Hey Harry, I am a long time reader and fan of the site. This will be the first time I have ever sent in anything. I hope you can use it. If not, keep up the good work. I just got back from a screening of Rush Hour 3 at the Ritz in Philadelphia. It was a sneak preview but there were seats marked for press. Anyway, I thought I share my thoughts on the flick... there may be some spoilers so beware. I liked the original Rush Hour. I thought it was an entertaining buddy cop movie and I thought that Chris Tucker and Jackie Chan made a great comedic team. I liked the action and the stunts. I enjoyed the second film, it was bigger and had more of what I liked about the original. Rush Hour 3 however, well I didn't think it was that great. Rush Hour 3 serves as a bookend to the trilogy. We are reintroduced to characters from the original film, notably Consul Han (played by Tzi Ma) and his now grown up daughter Soo Yung (the gorgeous Jingchu Zhang). The plot revolves around an assassination attempt on Consul Han by the Triads. It seems Han knows who the leader of the Triads are and he intends to stop their criminal organization. The script by Jeff Nathanson sets everything up but then fails to have any real payoffs. There are back-stories that are never explored (what exactly did happen between Carter and Lee in New York? They mention it every 10 minutes but the audience is never privy to the information). How does Lee all of a sudden have a brother and why do they hate each other so much? The script seems to think that isn't pertinent information. Nathanson is the guy who wrote The Terminal, Rush Hour 2, Catch Me If You Can and is a credited writer on Indy 4. He has some serious writing credits under his belt but it seems like he phoned in the screenplay based off of his outline for Rush Hour 2. Character wise, Lee and Carter are the same as they have always been. Although now they seem derivative and uninspired, like pale shadows of there former selves. The villains, including Kenji (Lee's brother) are cookie cutter villains. It's like a cliffs notes version of antagonists. Max Von Sydow is here and oh, how the mighty have fallen. He plays an uninteresting riff of his character from Minority Report. It was actually painful to watch. Character/actor wise the best moment was Roman Polanski who shows up for a small role. Watching him here makes me smile, his character was easily my favorite part of the flick (but that could be because he is one of my favorite directors... maybe I'm playing favoritism). The action was weak compared to the previous movies and the fight scenes were, for the most part, boring. The only time I was actually enjoying myself was the moment that the flick spoofs The Godfather, the action that follows was pretty cool and enjoyable. Jackie Chan is definitely showing his age. The first two films had him doing all sorts of crazy stunts, here, he barely does anything, and what he does do shows signs of obvious wire work and blue screen.

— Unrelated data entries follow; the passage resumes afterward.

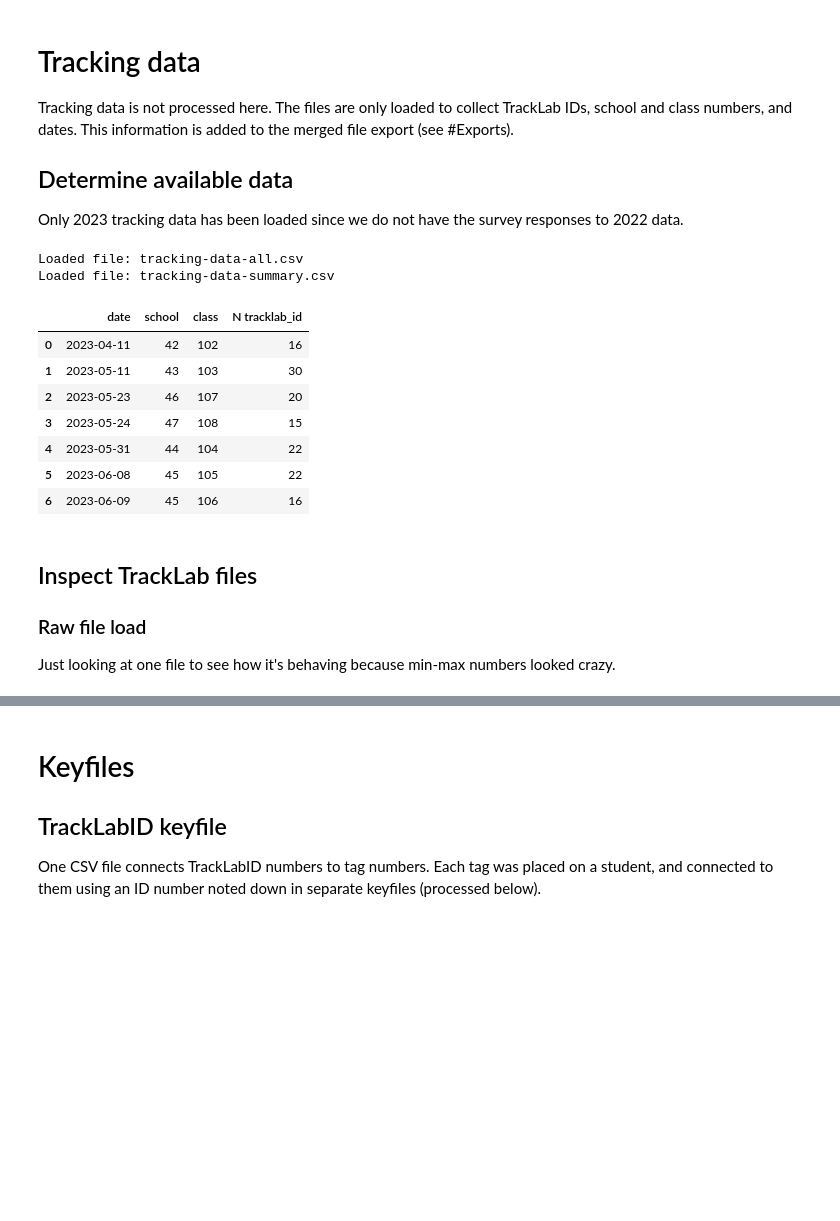
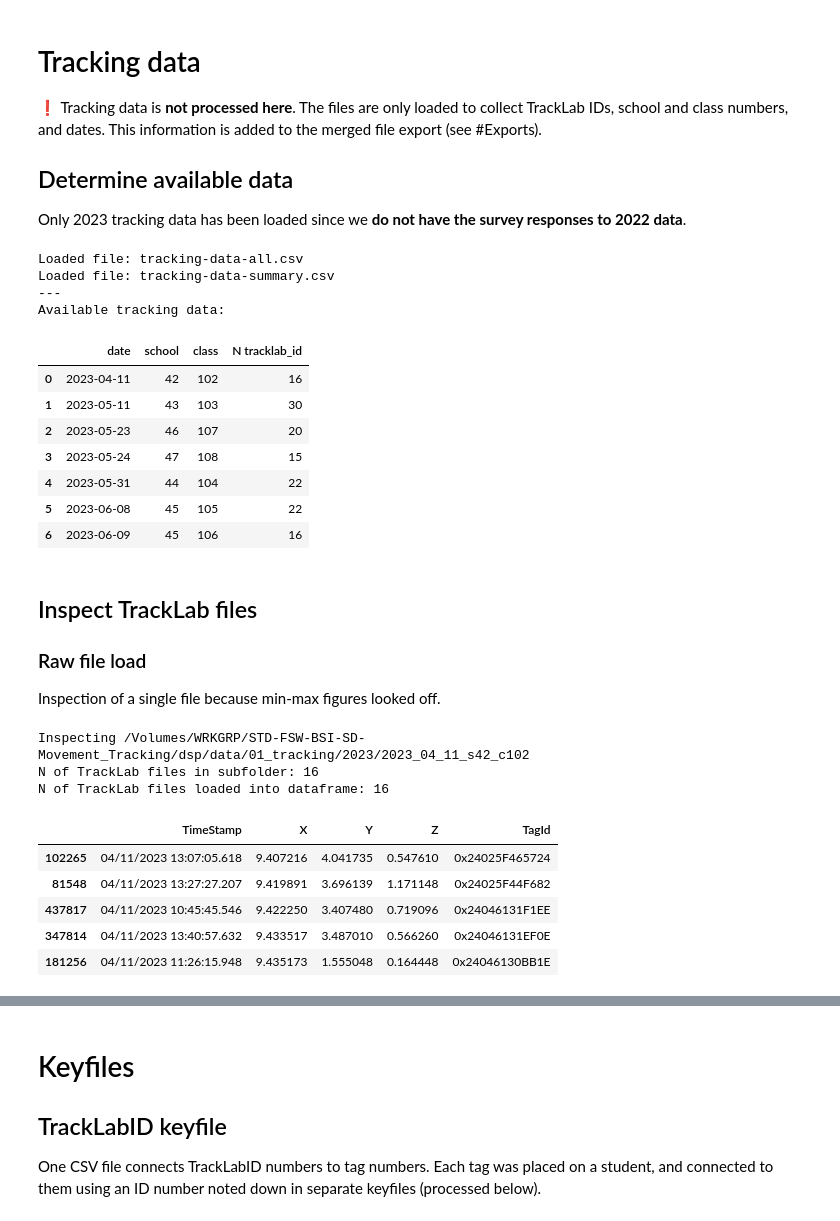
Before and after one commit to majaazdaja/dsp, a Jupyter notebook: notebooks/cleaning.ipynb, the cells around one changed output, grey strips where cells are left out. Saved outputs shown, nothing was run; the diff lists cells and outputs as text; code cells hidden in the pictures; blank space fills up the shorter version.

```diff
--- a/notebooks/cleaning.ipynb
+++ b/notebooks/cleaning.ipynb
@@ -25,11 +25,11 @@ DATA_DIR = Path('/Volumes/WRKGRP/STD-FSW-BSI-SD-Movement_Tracking/dsp/data')
 # %% [markdown]
 # Tracking data
 
-Tracking data is not processed here. The files are only loaded to collect TrackLab IDs, school and class numbers, and dates. This information is added to the merged file export (see #Exports).
+❗️ Tracking data is **not processed here**. The files are only loaded to collect TrackLab IDs, school and class numbers, and dates. This information is added to the merged file export (see #Exports).
 
 ## Determine available data
 
-Only 2023 tracking data has been loaded since we do not have the survey responses to 2022 data.
+Only 2023 tracking data has been loaded since we **do not have the survey responses to 2022 data**.
 # %%
 filename = 'tracking-data-all'
 path = DATA_DIR / '02_interim' / f"{filename}.csv"
@@ -45,7 +45,7 @@ if path.exists() and summary_path.exists():
     print(f'Loaded file: {summary_filename}.csv')
     tracking_summary = pd.read_csv(summary_path).astype(str)
     tracking_summary['date'] = pd.to_datetime(tracking_summary['date'])
-# Else, create them from raw files
+# If not, create them from raw files
 else:
     # Get 2023 school/class info from tracking data subfolder names
     folder = DATA_DIR / '01_tracking' / '2023'
@@ -54,32 +54,31 @@ else:
     # Initialize list to store all tracking data entries
     all_data = []
 
-    # Process each subfolder
+    # Work per subfolder
     for subfolder in subfolders:
         date, school_num = subfolder.split('_s')
         school_num, class_num = school_num.split('_c')
 
-        # Get the full path to the subfolder
+        # Get full path to subfolder
         subfolder_path = folder / subfolder
 
-        # Find all CSV files in the subfolder
+        # Find CSV files in subfolder
         csv_files = list(subfolder_path.glob('*.csv'))
 
         if csv_files:
-            # Process each CSV file in the subfolder
             for csv_file in csv_files:
                 file_name = csv_file.name
 
-                # Extract tracklab_id from filename by splitting on '] ' and taking the part after
+                # Extract tracklab_id from filename by splitting on '] '
                 if '] ' in file_name:
                     tracklab_id = file_name.split('] ', 1)[1]
                     # Remove .csv extension if present
                     tracklab_id = tracklab_id.replace('.csv', '')
                 else:
-                    # Handle case where the expected delimiter isn't found
+                    # If no ']' delimiter, take filename
                     tracklab_id = file_name.replace('.csv', '')
 
-                # Add entry for this specific CSV file
+                # Append tracklab_id to all_data
                 all_data.append([date, school_num, class_num, tracklab_id])
         else:
             # If no CSV files found, still add the folder info without tracklab_id
@@ -90,7 +89,7 @@ else:
     tracking_data = tracking_data.astype(str)
     tracking_data['date'] = pd.to_datetime(tracking_data['date'], format='%Y_%m_%d')
 
-    # Replace school 1 with 44 to align data
+    # Replace school 1 with 44 to align data; it's the same school but different across files
     tracking_data.loc[tracking_data['school']=='1', 'school'] = '44'
 
     # Create summary df of unique date, school, and class combinations
@@ -107,10 +106,13 @@ else:
     tracking_data.to_csv(path, index=False)
     print("All data saved to", path)
 
-tracking_data.groupby(['date', 'school', 'class'])['tracklab_id'].nunique().reset_index(name='N tracklab_id')
+print("---\nAvailable tracking data:")
+display(tracking_data.groupby(['date', 'school', 'class'])['tracklab_id'].nunique().reset_index(name='N tracklab_id'))
 # %% [output]
 Loaded file: tracking-data-all.csv
 Loaded file: tracking-data-summary.csv
+---
+Available tracking data:
 |  | date | school | class | N tracklab_id |
 | 0 | 2023-04-11 | 42 | 102 | 16 |
 | 1 | 2023-05-11 | 43 | 103 | 30 |
@@ -123,25 +125,36 @@ Loaded file: tracking-data-summary.csv
 ## Inspect TrackLab files
 
 ### Raw file load
-Just looking at one file to see how it's behaving because min-max numbers looked crazy.
+Inspection of a single file because min-max figures looked off.
 # %%
-# # Establish data folder and inspect subfolders
-# filepath = DATA_DIR / '01_tracking' / '2023'
-# subfolders = [p for p in filepath.iterdir() if p.is_dir()]
-# # print(subfolders)
-#
-# # Choose one subfolder (tracking day) for random check
-# subfolder_path = filepath / '2023_04_11_s42_c102'
-# csv_files = list(subfolder_path.glob('*.csv'))
-# print(f"\nInspecting {subfolder_path}")
-# print(f"N of TrackLab files in subfolder: {len(csv_files)}")
-#
-# # Load all csv files separately into one df, then concatenate
-# # Takes almost 30sec on my laptop...
-# tracklab = [pd.read_csv(file, sep=';') for file in csv_files]
-# print(f"N of TrackLab files loaded into dataframe: {len(tracklab)}")
-# tracklab = pd.concat(tracklab, ignore_index=True)
+# Establish data folder and inspect subfolders
+filepath = DATA_DIR / '01_tracking' / '2023'
+subfolders = [p for p in filepath.iterdir() if p.is_dir()]
+# print(subfolders)
+
+# Choose one subfolder (tracking day) for random check
+subfolder_path = filepath / '2023_04_11_s42_c102'
+csv_files = list(subfolder_path.glob('*.csv'))
+print(f"\nInspecting {subfolder_path}")
+print(f"N of TrackLab files in subfolder: {len(csv_files)}")
+
+# Load all csv files separately into one df, then concatenate
+# Takes almost 30sec on my laptop...
+tracklab = [pd.read_csv(file, sep=';') for file in csv_files]
+print(f"N of TrackLab files loaded into dataframe: {len(tracklab)}")
+tracklab = pd.concat(tracklab, ignore_index=True)
+# %% [output]
+Inspecting /Volumes/WRKGRP/STD-FSW-BSI-SD-Movement_Tracking/dsp/data/01_tracking/2023/2023_04_11_s42_c102
+N of TrackLab files in subfolder: 16
+N of TrackLab files loaded into dataframe: 16
 # %%
 # Search for example of crazy value like 940721624896047 in this df -> literal int did not exist, checking for decimal
-# tracklab[tracklab['X']>=9.4].sort_values(by='X').head()  # Think I found it (idx 102265)
+tracklab[tracklab['X']>=9.4].sort_values(by='X').head()  # Think I found it (idx 102265)
+# %% [output]
+|  | TimeStamp | X | Y | Z | TagId |
+| 102265 | 04/11/2023 13:07:05.618 | 9.407216 | 4.041735 | 0.547610 | 0x24025F465724 |
+| 81548 | 04/11/2023 13:27:27.207 | 9.419891 | 3.696139 | 1.171148 | 0x24025F44F682 |
+| 437817 | 04/11/2023 10:45:45.546 | 9.422250 | 3.407480 | 0.719096 | 0x24046131F1EE |
+| 347814 | 04/11/2023 13:40:57.632 | 9.433517 | 3.487010 | 0.566260 | 0x24046131EF0E |
+| 181256 | 04/11/2023 11:26:15.948 | 9.435173 | 1.555048 | 0.164448 | 0x24046130BB1E |
 # %%
```
Also changed, not shown: parts of 38 cells of this notebook, 7 other files.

Speaking of which, the flick is littered with shoddy CGI and bad blue screen work (there is a chance what I saw wasn't a finished cut, at least once a CG shot was still rough and had Timecode running at the top), so maybe the FX will be fixed for the release. Besides action the Rush Hour movies have always had a healthy dose of humor, and that is intact here (but there is a lot more potty humor this time around). I did find myself chuckling through the flick. Tucker does what he does best, playing himself and showing off his dance skills. I did hate the "Who's on First?" rip off... I mean they basically did the skit verbatim, just with different names. And now I come to Brett Ratner, who once again proves that he is a generic filmmaker with no sense of originality. I mean, the movie is set in Paris, one of the most beautiful cities in the world, and yet he shoots it in a way that makes it look ugly, and boring. Even the Eiffel Tower becomes bland and ugly, when he shoots it. Brett I have to ask... did you go out of your way to make Paris ugly? In the end I guess I half liked the movie. Is it worth seeing? Well that's a tough question for me to answer because I personally think that every movie should be seen. Even the worst films ever made have small bits and pieces that are enjoyable, and it's not exactly torture to watch a movie. I guess if you are a fan of the first two you'll find stuff to like. If you hated the others than there is nothing here for you. If you want to see a good summer buddy cop movie... I'd personally steer you elsewhere. I consider this a rental, or at the most a matinee. If you use this call me Aerocrow.